## AVAILABLE DATA
□ □ □

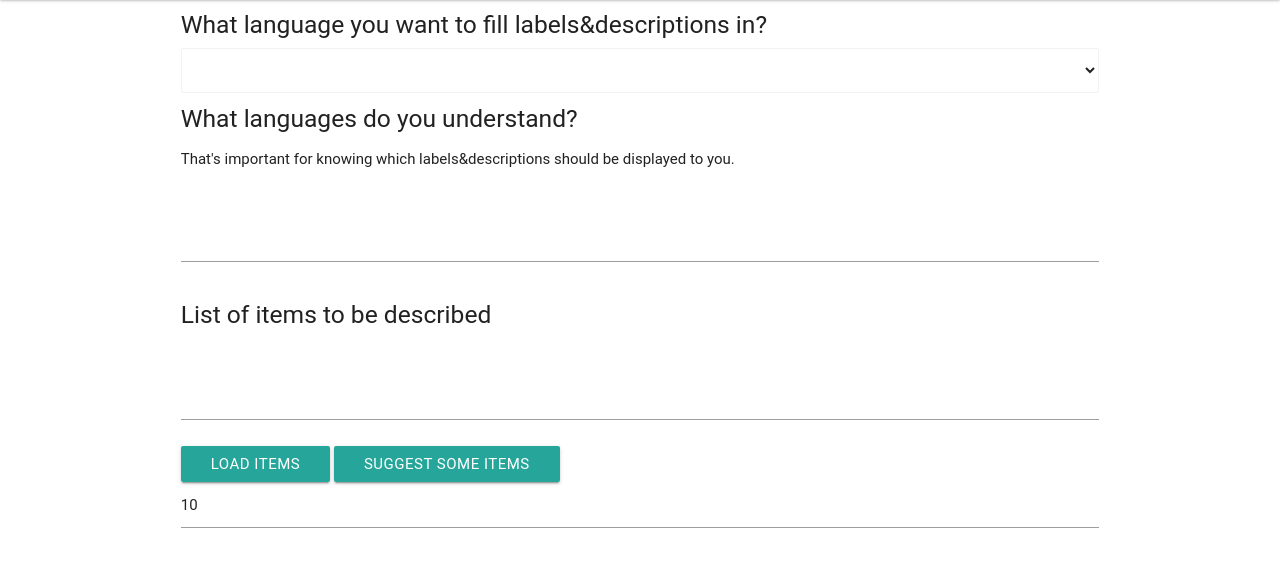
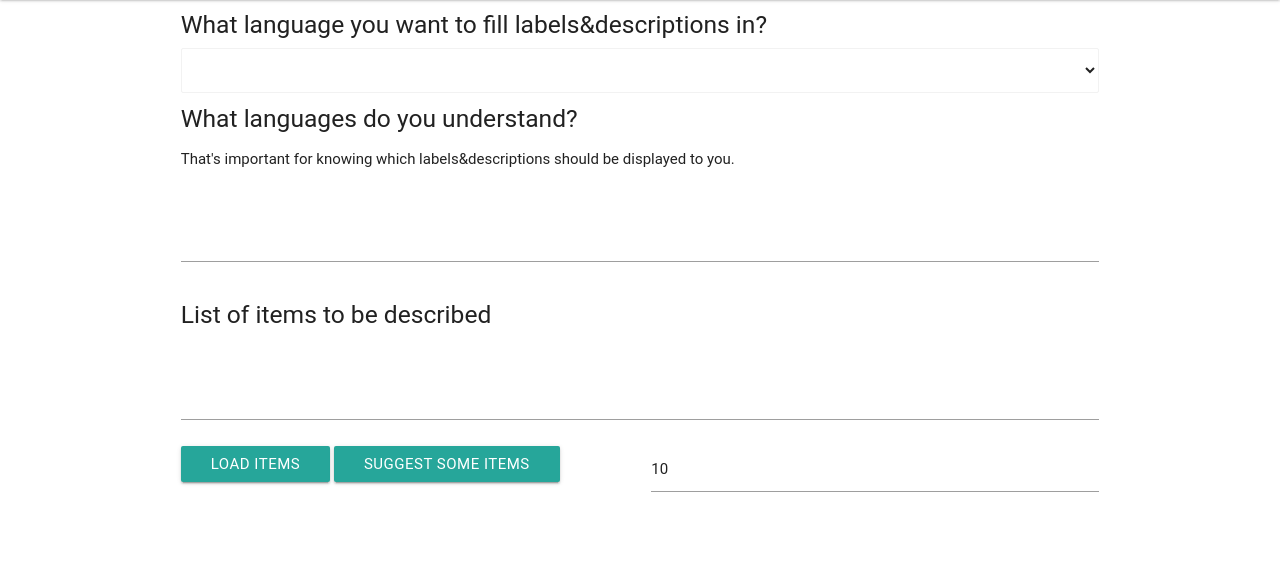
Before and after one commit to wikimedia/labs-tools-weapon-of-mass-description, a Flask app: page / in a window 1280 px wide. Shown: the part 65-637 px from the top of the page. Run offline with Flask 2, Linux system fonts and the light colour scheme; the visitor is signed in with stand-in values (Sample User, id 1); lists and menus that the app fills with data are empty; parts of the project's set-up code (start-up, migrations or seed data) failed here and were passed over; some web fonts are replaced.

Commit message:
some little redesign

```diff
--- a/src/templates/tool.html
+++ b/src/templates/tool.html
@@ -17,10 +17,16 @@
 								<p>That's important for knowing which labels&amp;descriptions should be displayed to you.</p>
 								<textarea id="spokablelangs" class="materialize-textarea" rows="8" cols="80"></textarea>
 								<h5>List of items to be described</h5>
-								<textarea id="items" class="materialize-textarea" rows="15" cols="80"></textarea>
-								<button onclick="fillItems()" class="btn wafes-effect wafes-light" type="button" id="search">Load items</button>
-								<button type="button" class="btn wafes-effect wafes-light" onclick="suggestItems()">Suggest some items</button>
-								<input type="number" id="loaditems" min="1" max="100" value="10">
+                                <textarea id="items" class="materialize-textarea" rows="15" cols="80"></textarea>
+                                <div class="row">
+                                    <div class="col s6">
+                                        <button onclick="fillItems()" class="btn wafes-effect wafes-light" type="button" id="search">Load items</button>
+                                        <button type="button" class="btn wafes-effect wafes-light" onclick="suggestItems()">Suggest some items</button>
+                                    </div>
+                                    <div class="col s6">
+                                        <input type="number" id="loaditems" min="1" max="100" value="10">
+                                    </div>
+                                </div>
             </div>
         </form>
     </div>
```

□ □ □

## DIRECTIONS
Lines that contain "cols" should be pulled from the entries above and reported.

## THE ANSWER
 								<textarea id="spokablelangs" class="materialize-textarea" rows="8" cols="80"></textarea>
-								<textarea id="items" class="materialize-textarea" rows="15" cols="80"></textarea>
+                                <textarea id="items" class="materialize-textarea" rows="15" cols="80"></textarea>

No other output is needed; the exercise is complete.